* Exercise details
Determine how many lines of the material hold the string "module" and reply with only that number.

^^^^

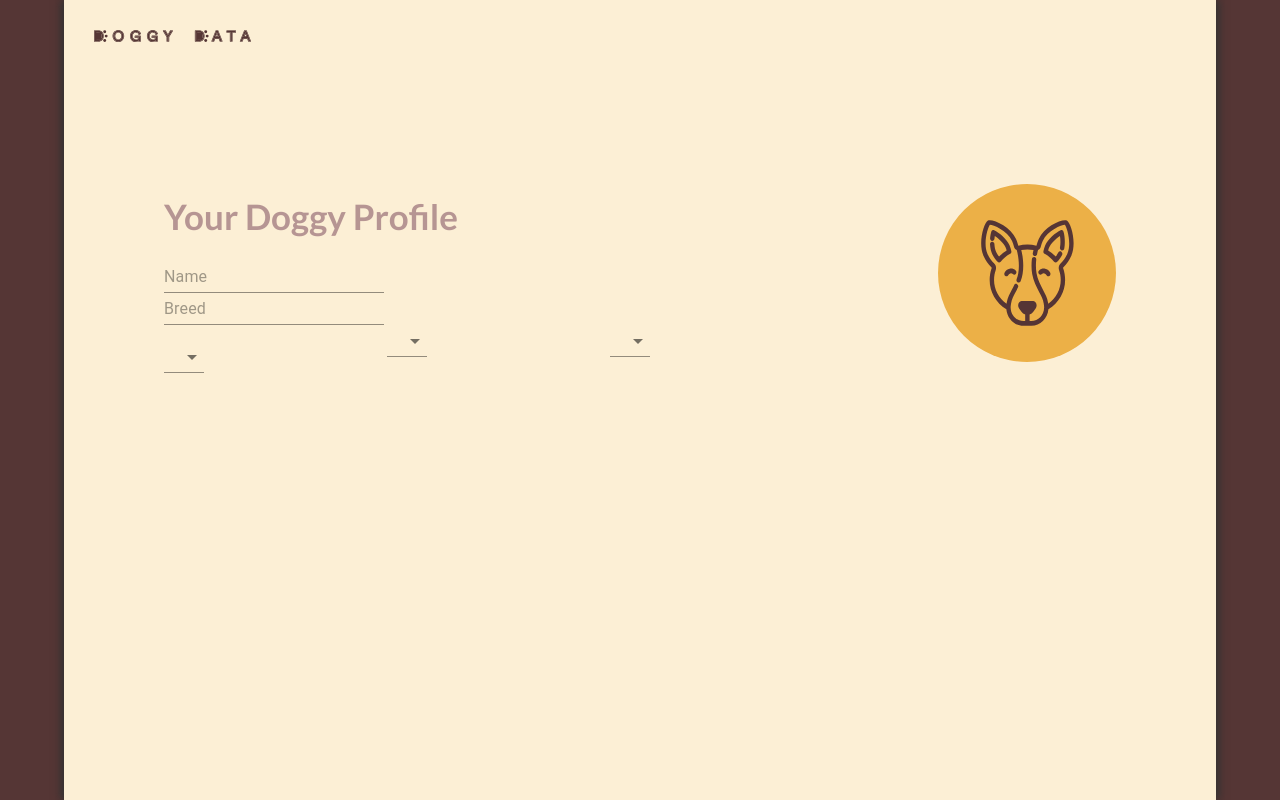
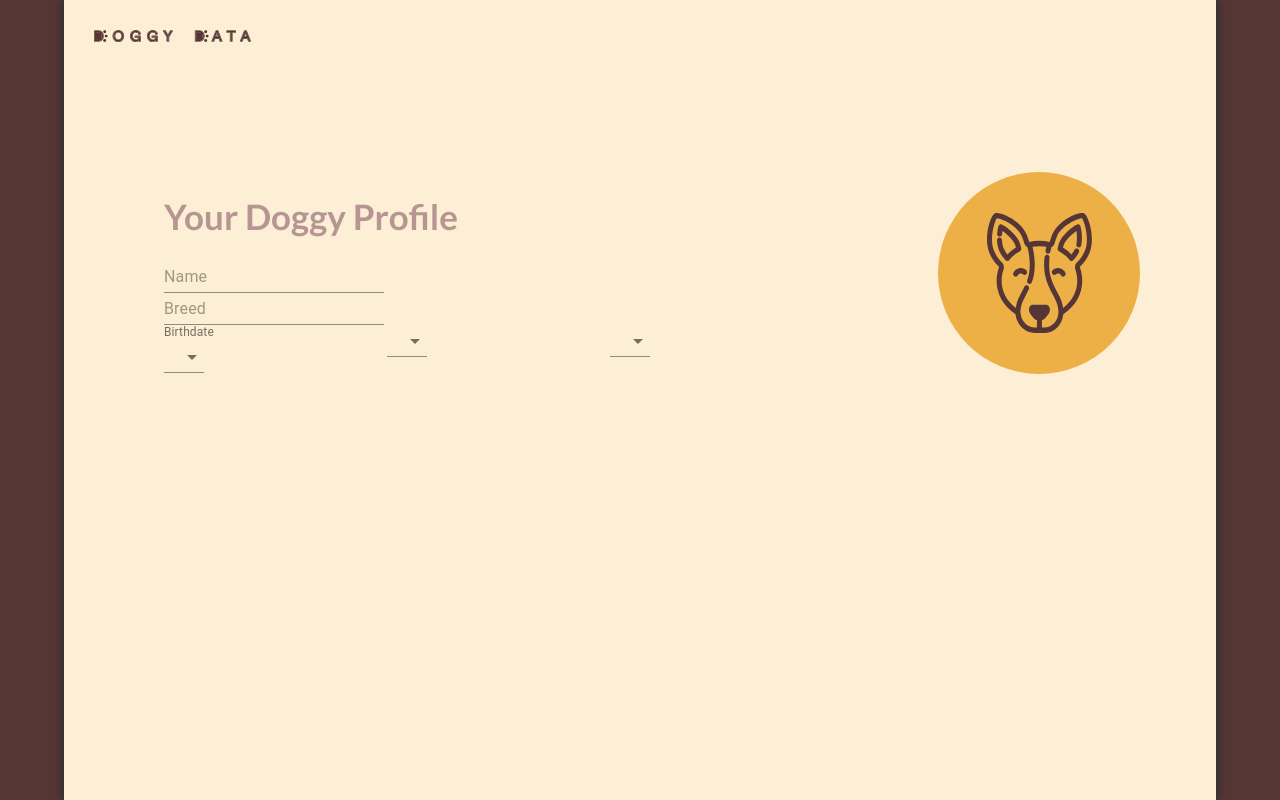
Before and after one commit to susiesko/helloralphie-doggiedata, a React (Create React App) app: page / in a window 1280 px wide. Built offline with nearby package versions, Linux system fonts and the light colour scheme.

Commit message:
added birthdate picker
and birthdate state management

```diff
--- a/src/components/DatePicker/BirthdatePicker/BirthdatePicker.js
+++ b/src/components/DatePicker/BirthdatePicker/BirthdatePicker.js
@@ -2,13 +2,17 @@ import React from 'react';
 
 import DatePicker from '../DatePicker';
 
-const BirthdatePicker = ({ animalType='human', value }) => {
+const BirthdatePicker = ({ animalType='human', value, onChange }) => {
   const currentYear = new Date().getFullYear();
 
-  switch(animalType){
-    case 'dog': return <DatePicker label="Birthdate" minYear={currentYear - 30} value={value} />;
-    default: return <DatePicker minYear={currentYear - 120} value={value} />;
-  }
+  return (
+    <DatePicker
+      label="Birthdate"
+      minYear={currentYear - 30}
+      value={value}
+      onChange={onChange}
+    />
+  );
 }
 
 export default BirthdatePicker;
--- a/src/components/DatePicker/DatePicker.js
+++ b/src/components/DatePicker/DatePicker.js
@@ -1,4 +1,4 @@
-import React from 'react';
+import React, { useCallback } from 'react';
 import Select from '@material-ui/core/Select';
 import MenuItem from '@material-ui/core/MenuItem';
 import FormControl from '@material-ui/core/FormControl';
@@ -44,13 +44,9 @@ const yearMenuItems = (minYear, maxYear) => {
 const DatePicker = ( {value={}, minYear, maxYear, label, onChange} ) => {
   const {month=0, day, year} = value;
 
-  const onBirthdateChange = () => {
-    onChange();
-  }
-
-  const onDropdownChange = () => {
-
-  }
+  const onDateChange = useCallback((m, d, y) => {
+    onChange({ month: m, day: d, year: y });
+  }, [onChange]);
 
   const months = getMonths();
   const daysInMonth = (month > 0) ? months[month - 1].daysIn : 0;
@@ -64,8 +60,8 @@ const DatePicker = ( {value={}, minYear, maxYear, label, onChange} ) => {
         <Select
           labelId="month-label"
           id="month-select"
-          onChange={onDropdownChange}
-          value={month}
+          onChange={ev => onDateChange(ev.target.value, day, year)}
+          value={month || ''}
           placeholder="Month"
         >
           { monthMenuItems(months) }
@@ -74,8 +70,8 @@ const DatePicker = ( {value={}, minYear, maxYear, label, onChange} ) => {
       <FormControl className={classes.formControl}>
         <Select
           id="day-select"
-          value={day}
-          onChange={onDropdownChange}
+          value={day || ''}
+          onChange={ev => onDateChange(month, ev.target.value, year)}
           placeholder="Day"
         >
           { dayMenuItems(daysInMonth) }
@@ -84,8 +80,8 @@ const DatePicker = ( {value={}, minYear, maxYear, label, onChange} ) => {
       <FormControl className={classes.formControl}>
         <Select
           id="year-select"
-          value={year}
-          onChange={onDropdownChange}
+          value={year || ''}
+          onChange={ev => onDateChange(month, day, ev.target.value)}
           placeholder="Year"
         >
           { yearMenuItems(minYear, maxYear) }
--- /dev/null
+++ b/src/components/Profile/ProfileBadge.js
@@ -0,0 +1,15 @@
+import React from 'react';
+
+import ProfilePic from '../SVGs/ProfilePic';
+
+import classes from './ProfileBadge.module.css';
+
+const ProfileBadge = () => {
+  return (
+    <div className={classes.ProfileBadge}>
+      <ProfilePic/>
+    </div>
+  );
+}
+
+export default ProfileBadge;
--- /dev/null
+++ b/src/components/Profile/ProfileBadge.module.css
@@ -0,0 +1,9 @@
+.ProfileBadge {
+  display: flex;
+  flex-direction: column;
+}
+@media only screen and (max-width: 768px) {
+  .ProfileBadge {
+    flex-direction: row;
+  }
+}
--- a/src/components/Profile/ProfileForm.js
+++ b/src/components/Profile/ProfileForm.js
@@ -10,7 +10,13 @@ import BirthdatePicker from '../DatePicker/BirthdatePicker/BirthdatePicker';
 import { useDispatch, useSelector } from 'react-redux';
 
 const ProfileForm = () => {
-  const profileForm = useSelector(state => state.profileForm);
+  const { name, breed, birthdate } = useSelector(state => {
+    return {
+      name: state.profileForm.name,
+      breed: state.profileForm.breed,
+      birthdate: state.profileForm.birthdate
+    }
+  });
   const dispatch = useDispatch();
 
   return (
@@ -24,19 +30,22 @@ const ProfileForm = () => {
         <Grid container item xs={12} >
           <TextField
             placeholder="Name"
-            value={profileForm.name}
+            value={name}
             onChange={ ev => dispatch(actions.updateProfileField('name', ev.target.value)) }
           />
         </Grid>
         <Grid container item xs={12} >
           <TextField
-            value={profileForm.breed}
+            value={breed}
             placeholder="Breed"
             onChange={ ev => dispatch(actions.updateProfileField('breed', ev.target.value)) }
           />
         </Grid>
         <Grid container item xs={12}>
-          <BirthdatePicker/>
+          <BirthdatePicker
+            value={birthdate}
+            onChange={ val => dispatch(actions.updateProfileField('birthdate', val)) }
+          />
         </Grid>
       </Grid>
     </div>
--- a/src/containers/Profile/Profile.js
+++ b/src/containers/Profile/Profile.js
@@ -1,6 +1,6 @@
 import React from 'react';
 import Grid from '@material-ui/core/Grid';
-import ProfilePic from '../../components/SVGs/ProfilePic';
+import ProfileBadge from '../../components/Profile/ProfileBadge';
 import ProfileForm from '../../components/Profile/ProfileForm';
 
 const Profile = () => {
@@ -16,7 +16,7 @@ const Profile = () => {
       </Grid>
 
       <Grid container item xs={12} md={3}>
-        <ProfilePic/>
+        <ProfileBadge/>
       </Grid>
 
     </Grid>
--- a/src/store/actions/index.js
+++ b/src/store/actions/index.js
@@ -1,6 +1,7 @@
 import * as actionTypes from './actionTypes';
 
-export const updateProfileField = (data) => ({
+export const updateProfileField = (field, value) => ({
   type: actionTypes.UPDATE_PROFILE_FIELD,
-  data
+  field,
+  value
 });
```
Also changed, not shown: src/components/SVGs/ProfilePic.js.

^^^^

* Written solution
2